D...like Diesel, D & G

February 2004

Diesel, directed by Renzo Rosso, resembles in a way the famous 'factory' of Andy Warhol. Established near Vicenza, its results, both in terms of products and communication, are achieved by collective methods of creation orchestrated by multi-disciplinary working groups. These are themselves in continual transformation, managed by collaborators from around the world, and whose average age is very young. To sum it up, Diesel is one of the most famous brands in the world of fashion 'understatement'. It is also a name that holds an integral part of the evolution of clothing styles and sets the trends for young fashion. Highly creative, Diesel has been active in watches since the end of the 1990s, when production was granted to the Fossil group. The styling applied to the watches follows the same route as the jeans, eyewear and other products signed Diesel. They are also the fruit of intense work by a team under the attentive supervision of Renzo Rosso. The result is a rapidly evolving collection that is immediately recognizable, both in design and in technical terms, inspired by the styles of the 1970s.

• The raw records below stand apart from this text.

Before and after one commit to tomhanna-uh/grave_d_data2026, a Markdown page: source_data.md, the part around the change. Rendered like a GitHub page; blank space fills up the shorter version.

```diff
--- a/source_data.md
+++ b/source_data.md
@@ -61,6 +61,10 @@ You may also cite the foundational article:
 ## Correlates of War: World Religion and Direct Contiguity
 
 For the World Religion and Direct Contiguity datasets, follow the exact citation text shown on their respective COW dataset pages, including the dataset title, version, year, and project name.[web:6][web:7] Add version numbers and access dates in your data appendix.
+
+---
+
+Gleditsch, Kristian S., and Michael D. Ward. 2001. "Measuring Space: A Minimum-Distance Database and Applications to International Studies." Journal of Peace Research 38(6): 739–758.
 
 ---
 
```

D & G
The signature D & G makes one think of that very Italian duet formed by Dolce et Gabbana, the dynamic duo of the fashion world. The watch collections bearing this name are produced and distributed by the Milan-based enterprise, Binda. This company also owns the successful brands Breil and Wyler Vetta, and distributes Seiko in Italy. Binda is a major player in its home market but is now poised to move rapidly into international markets, especially those in the Latin world. The licencing agreement between these two young 'rebels' of the fashion scene and the well-oiled production and distribution machine of Binda garnered a lot of attention when it was announced in 2000. It also pushed other firms and anti-conformist personalities to try their own luck in the watch arena, thus creating a second wave of the 'fashionization' of the watch. The stylistic challenge posed by the combination of a provocative and transgressive style mixed with traditional values in terms of materials, finishing, etc., was resolved in two ways. D & G watches used certain technical canons of watchmaking (such as, for example, two time zones, decentralized indications or an 'onion' shape) but placed them in very stylish designs. In a way, fashion appropriated the mechanical.